The Cremation of Voices
You’ll wish you had it all back, they say.
But wishing is for wells.
I had a fireplace, and I
reached in and yanked open
the coughing sooty flue.
Men have a history of building big dumb fires.
Driving everyone away from the warmth with heat.
Setting a forest on fire to rebirth it.
Burning Man. Or Hiroshima.
I made mine small, out of history
gone cold: heart-dotted i’s
and decadent initial caps in folded
grade school correspondence,
postcards dense with longing posed as brevity,
hate speeches, Dear Johns.
Birthday cards signed Dad
beneath where Mom had written love.
The taste of blue-tip sulfur behind
my two front teeth washed
down with wine.
The pyre caught and rushed
up the chimney of itself to escape
a box of me I would never see again.
Voices plumed into January stratosphere.
Cinders liberated from storage units of memory.
Attics of denial echoing
like an empty cathedral collapsing.
It’s a miracle no one was hurt.
A shame no one was inside.
The Things That Stick
Dad sits across from me.
His bruised hands hesitate.
Before the tremors
his fingers manipulated pocketknives
and chewing gum wrappers
and drywall tape and mud.
We are waiting for ribs
as he prepares a syringe and insulin.
Rolls the bottle between his hands to warm it
clicking against his wedding band.
He plunges the needle into his stomach.

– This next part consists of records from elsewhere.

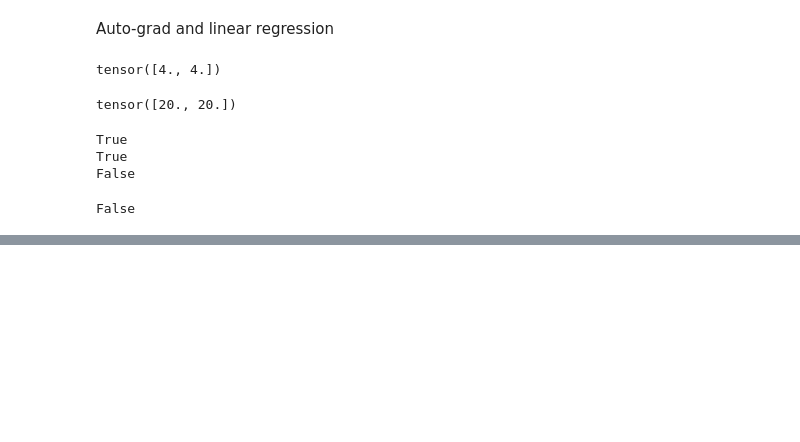
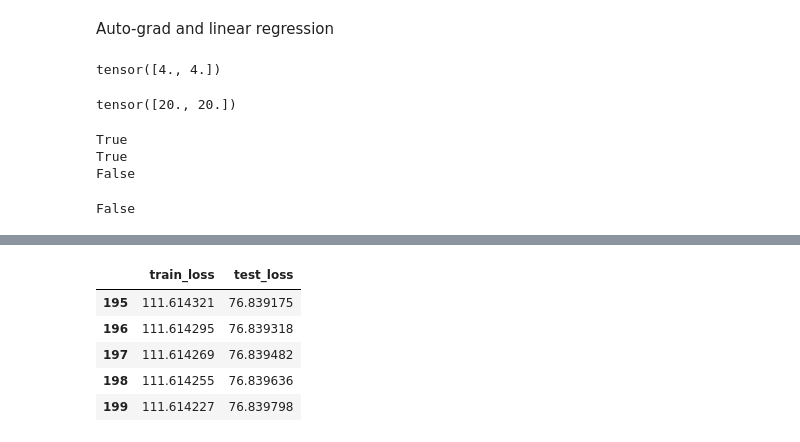
Before and after one commit to SPThole/DL-Projects, a Jupyter notebook: Autograd_pytrch.ipynb, the cells around one changed output, grey strips where cells are left out. Drawn from its saved outputs; the diff is of its cells as text; code cells hidden in the pictures; blank space fills up the shorter version.

```diff
--- a/Autograd_pytrch.ipynb
+++ b/Autograd_pytrch.ipynb
@@ -106,0 +115,9 @@ plt.plot(np.arange(0,100),history,'g-')
+# %%
+pd.DataFrame(history).tail()
+# %% [output]
+|  | train_loss | test_loss |
+| 195 | 111.614321 | 76.839175 |
+| 196 | 111.614295 | 76.839318 |
+| 197 | 111.614269 | 76.839482 |
+| 198 | 111.614255 | 76.839636 |
+| 199 | 111.614227 | 76.839798 |
```
Also changed, not shown: parts of 7 cells of this notebook.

Quick and practiced like a sniper
assembling a rifle blindfolded.
I was the only one who saw.
It is bearable because he remains
calm as it happens.
We even laugh at how frail he has become.
I don’t have to try anymore
to make my voice sound like his
when he says you just plain fall
apart when you get old.
The silence after the laughter dies
is broken by our waitress carrying platters.
The meat so tender
it slides right off the bones.
Whatever else happens
is happening to us all the time.
A hundred miles on snake-colored roads
clogged with black socks and sandals
trout print Hawaiian shirts
trophy wives riding shotgun
convertibles fast for no guard rail
life by the sip with cracker
palette cleansing chasers.
I was a tourist passing through her
spilling my guts in gravel parking lots
about how my ex-wife done me wrong.
Worrying a buzz down to drivable.
Vultures pin-wheeled in a cloudless sky.
An entire ecosystem devoted to giving
a little taste to entice then off
down sinuous curves of savannah
freckled with Mexicans
bent toward irrigated earth.
We developed a language for enjoying
something more than it deserves:
Take a swig but don’t swallow.
Suck it through purpling teeth.
Swirl it around like Listerine.
Then tilt the head toward rustic
hand-hewn tasting room beams
and pronounce Ah, Tuscany
certain we would never make it there.
Tony Brewer is a poet and sound effects artist from Bloomington, Indiana. He has work forthcoming in Plain Spoke and the anthology And Know This Place: Poetry of Indiana (Indiana Historical Society Press). His first book of poems is The Great American Scapegoat (2006); his latest chapbook is Little Glove in a Big Hand (Plan B Press, 2010); and he is one-quarter of the performance ensemble Reservoir Dogwoods. More at www.IndianaPoetryTour.com.